→ DATA RECORDS:
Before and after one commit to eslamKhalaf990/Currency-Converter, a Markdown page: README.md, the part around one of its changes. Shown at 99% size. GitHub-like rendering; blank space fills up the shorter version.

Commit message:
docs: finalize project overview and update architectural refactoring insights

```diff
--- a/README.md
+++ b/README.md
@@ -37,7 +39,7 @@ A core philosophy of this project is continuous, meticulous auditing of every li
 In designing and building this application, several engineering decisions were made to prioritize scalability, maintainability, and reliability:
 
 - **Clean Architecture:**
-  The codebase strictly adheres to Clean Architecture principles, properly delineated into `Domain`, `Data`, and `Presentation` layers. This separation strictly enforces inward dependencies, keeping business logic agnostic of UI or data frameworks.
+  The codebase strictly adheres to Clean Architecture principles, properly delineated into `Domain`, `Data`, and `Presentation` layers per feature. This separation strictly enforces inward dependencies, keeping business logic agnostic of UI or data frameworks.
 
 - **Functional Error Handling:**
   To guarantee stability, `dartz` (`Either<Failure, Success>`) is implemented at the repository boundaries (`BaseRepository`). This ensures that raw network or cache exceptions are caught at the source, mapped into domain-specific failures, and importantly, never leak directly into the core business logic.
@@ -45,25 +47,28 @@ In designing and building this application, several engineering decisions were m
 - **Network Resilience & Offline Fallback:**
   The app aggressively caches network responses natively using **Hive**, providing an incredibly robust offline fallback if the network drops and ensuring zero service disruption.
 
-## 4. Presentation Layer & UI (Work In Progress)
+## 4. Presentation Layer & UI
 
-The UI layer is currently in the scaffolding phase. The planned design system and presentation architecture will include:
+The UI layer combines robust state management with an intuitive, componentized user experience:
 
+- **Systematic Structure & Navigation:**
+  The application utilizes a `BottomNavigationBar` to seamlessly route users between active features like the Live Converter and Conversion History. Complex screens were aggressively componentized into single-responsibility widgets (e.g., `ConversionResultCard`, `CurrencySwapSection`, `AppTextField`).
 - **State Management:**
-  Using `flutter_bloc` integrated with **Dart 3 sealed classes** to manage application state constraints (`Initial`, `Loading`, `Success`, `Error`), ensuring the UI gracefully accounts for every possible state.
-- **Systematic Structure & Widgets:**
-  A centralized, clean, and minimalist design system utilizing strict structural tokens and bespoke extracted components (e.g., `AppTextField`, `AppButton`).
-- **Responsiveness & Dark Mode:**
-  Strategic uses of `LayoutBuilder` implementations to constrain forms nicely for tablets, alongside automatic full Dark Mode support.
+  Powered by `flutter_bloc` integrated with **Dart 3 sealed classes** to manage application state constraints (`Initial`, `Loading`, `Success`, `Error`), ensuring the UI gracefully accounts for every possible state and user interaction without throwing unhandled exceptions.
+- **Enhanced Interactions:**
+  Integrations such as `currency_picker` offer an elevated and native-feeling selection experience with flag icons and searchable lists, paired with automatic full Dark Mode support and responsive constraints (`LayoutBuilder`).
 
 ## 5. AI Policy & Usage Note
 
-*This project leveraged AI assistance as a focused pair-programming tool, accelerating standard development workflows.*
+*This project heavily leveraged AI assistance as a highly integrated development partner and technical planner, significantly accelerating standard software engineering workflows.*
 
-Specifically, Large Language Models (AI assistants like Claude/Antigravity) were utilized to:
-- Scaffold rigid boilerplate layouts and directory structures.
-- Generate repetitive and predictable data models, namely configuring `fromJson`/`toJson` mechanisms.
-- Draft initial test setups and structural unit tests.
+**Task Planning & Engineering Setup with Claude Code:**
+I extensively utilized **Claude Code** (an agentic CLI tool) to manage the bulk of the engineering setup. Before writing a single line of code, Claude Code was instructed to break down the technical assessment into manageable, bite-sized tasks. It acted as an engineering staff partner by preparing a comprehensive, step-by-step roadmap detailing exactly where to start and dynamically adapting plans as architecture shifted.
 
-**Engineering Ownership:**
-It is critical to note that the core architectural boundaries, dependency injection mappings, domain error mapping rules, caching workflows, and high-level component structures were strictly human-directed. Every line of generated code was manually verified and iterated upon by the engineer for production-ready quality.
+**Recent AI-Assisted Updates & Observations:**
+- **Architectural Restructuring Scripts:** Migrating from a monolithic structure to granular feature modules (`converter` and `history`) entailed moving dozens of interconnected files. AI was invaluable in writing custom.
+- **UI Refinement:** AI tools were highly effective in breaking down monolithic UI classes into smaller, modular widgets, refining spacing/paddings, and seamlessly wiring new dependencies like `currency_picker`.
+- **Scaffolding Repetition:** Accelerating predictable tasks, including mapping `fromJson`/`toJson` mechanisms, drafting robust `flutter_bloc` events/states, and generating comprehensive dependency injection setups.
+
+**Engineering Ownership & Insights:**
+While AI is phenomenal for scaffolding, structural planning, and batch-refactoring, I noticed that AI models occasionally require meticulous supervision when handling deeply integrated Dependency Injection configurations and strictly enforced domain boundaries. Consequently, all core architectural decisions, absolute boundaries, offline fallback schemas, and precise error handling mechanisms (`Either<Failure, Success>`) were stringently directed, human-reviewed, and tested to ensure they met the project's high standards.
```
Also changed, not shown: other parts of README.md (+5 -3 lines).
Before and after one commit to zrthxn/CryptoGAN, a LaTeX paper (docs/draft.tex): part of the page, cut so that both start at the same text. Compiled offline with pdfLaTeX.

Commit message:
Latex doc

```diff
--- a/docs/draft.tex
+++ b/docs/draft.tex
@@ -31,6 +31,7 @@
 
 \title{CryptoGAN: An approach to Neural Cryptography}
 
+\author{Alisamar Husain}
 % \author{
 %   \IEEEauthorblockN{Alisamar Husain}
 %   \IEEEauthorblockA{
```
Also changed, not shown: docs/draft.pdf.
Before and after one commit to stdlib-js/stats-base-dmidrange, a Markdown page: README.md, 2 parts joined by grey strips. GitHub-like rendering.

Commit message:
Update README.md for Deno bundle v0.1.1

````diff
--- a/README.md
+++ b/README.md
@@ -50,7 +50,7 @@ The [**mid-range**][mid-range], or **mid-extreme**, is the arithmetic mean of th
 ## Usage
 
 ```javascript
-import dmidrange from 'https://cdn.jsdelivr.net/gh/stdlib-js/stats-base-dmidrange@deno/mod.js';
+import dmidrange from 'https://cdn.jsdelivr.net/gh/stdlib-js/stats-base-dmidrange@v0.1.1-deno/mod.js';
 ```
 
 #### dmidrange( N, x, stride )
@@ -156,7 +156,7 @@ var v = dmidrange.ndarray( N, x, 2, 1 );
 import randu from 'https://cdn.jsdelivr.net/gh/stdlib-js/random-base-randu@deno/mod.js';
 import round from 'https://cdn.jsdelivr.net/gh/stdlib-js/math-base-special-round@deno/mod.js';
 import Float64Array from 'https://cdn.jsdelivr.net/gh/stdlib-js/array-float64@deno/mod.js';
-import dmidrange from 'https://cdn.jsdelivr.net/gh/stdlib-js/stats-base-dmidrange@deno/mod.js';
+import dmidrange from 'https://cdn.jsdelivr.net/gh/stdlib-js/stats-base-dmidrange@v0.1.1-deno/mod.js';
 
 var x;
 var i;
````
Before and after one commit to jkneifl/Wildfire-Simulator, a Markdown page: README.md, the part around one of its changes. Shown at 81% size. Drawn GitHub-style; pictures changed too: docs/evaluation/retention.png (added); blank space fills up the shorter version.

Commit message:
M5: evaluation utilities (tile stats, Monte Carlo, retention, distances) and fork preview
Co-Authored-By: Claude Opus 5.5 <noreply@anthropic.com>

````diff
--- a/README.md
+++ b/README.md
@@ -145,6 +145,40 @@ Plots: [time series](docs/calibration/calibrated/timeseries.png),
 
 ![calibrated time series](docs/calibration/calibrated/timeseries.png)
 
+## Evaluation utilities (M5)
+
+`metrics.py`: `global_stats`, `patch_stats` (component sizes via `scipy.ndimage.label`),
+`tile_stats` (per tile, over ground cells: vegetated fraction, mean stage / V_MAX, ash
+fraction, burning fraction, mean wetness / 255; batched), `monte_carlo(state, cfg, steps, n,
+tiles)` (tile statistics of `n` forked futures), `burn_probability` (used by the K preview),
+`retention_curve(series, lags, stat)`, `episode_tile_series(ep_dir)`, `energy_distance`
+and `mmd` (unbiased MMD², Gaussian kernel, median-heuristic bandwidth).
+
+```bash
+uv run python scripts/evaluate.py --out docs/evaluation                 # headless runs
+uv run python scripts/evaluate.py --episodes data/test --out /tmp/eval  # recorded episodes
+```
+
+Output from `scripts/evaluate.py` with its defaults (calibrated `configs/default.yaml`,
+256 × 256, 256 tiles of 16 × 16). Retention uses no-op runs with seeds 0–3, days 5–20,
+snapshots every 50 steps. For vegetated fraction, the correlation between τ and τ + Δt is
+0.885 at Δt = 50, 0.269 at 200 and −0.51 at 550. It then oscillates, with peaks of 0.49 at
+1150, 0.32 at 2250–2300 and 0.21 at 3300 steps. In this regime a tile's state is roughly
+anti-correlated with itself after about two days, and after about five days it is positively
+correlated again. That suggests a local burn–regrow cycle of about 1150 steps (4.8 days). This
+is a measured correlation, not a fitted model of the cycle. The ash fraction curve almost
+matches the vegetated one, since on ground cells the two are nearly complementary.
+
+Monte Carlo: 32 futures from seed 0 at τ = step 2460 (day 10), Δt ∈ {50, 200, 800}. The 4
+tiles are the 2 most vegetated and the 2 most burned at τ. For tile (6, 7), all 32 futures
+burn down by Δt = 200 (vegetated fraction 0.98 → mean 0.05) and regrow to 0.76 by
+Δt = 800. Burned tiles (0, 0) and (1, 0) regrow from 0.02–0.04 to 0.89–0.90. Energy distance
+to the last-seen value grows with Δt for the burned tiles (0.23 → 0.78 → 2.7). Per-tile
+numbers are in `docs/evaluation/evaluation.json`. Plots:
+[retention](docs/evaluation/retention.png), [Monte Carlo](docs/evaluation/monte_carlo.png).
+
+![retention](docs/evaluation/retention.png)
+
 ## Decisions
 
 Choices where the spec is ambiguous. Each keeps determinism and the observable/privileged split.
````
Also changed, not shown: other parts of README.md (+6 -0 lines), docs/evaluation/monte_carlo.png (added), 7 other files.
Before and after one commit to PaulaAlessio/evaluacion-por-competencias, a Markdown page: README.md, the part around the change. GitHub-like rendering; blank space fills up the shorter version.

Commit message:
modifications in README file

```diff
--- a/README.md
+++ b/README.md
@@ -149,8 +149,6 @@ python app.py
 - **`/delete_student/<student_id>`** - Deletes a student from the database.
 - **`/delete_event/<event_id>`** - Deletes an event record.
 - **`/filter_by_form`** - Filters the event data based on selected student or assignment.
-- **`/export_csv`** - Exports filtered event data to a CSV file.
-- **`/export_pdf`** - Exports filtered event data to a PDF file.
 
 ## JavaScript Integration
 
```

→ WHAT THE TASK ASKS:
Check each line of the listing above. Copy the ones with the word "steps".

→ TASK OUTPUT:
+fraction, burning fraction, mean wetness / 255; batched), `monte_carlo(state, cfg, steps, n,
+snapshots every 50 steps. For vegetated fraction, the correlation between τ and τ + Δt is
+1150, 0.32 at 2250–2300 and 0.21 at 3300 steps. In this regime a tile's state is roughly
+correlated again. That suggests a local burn–regrow cycle of about 1150 steps (4.8 days). This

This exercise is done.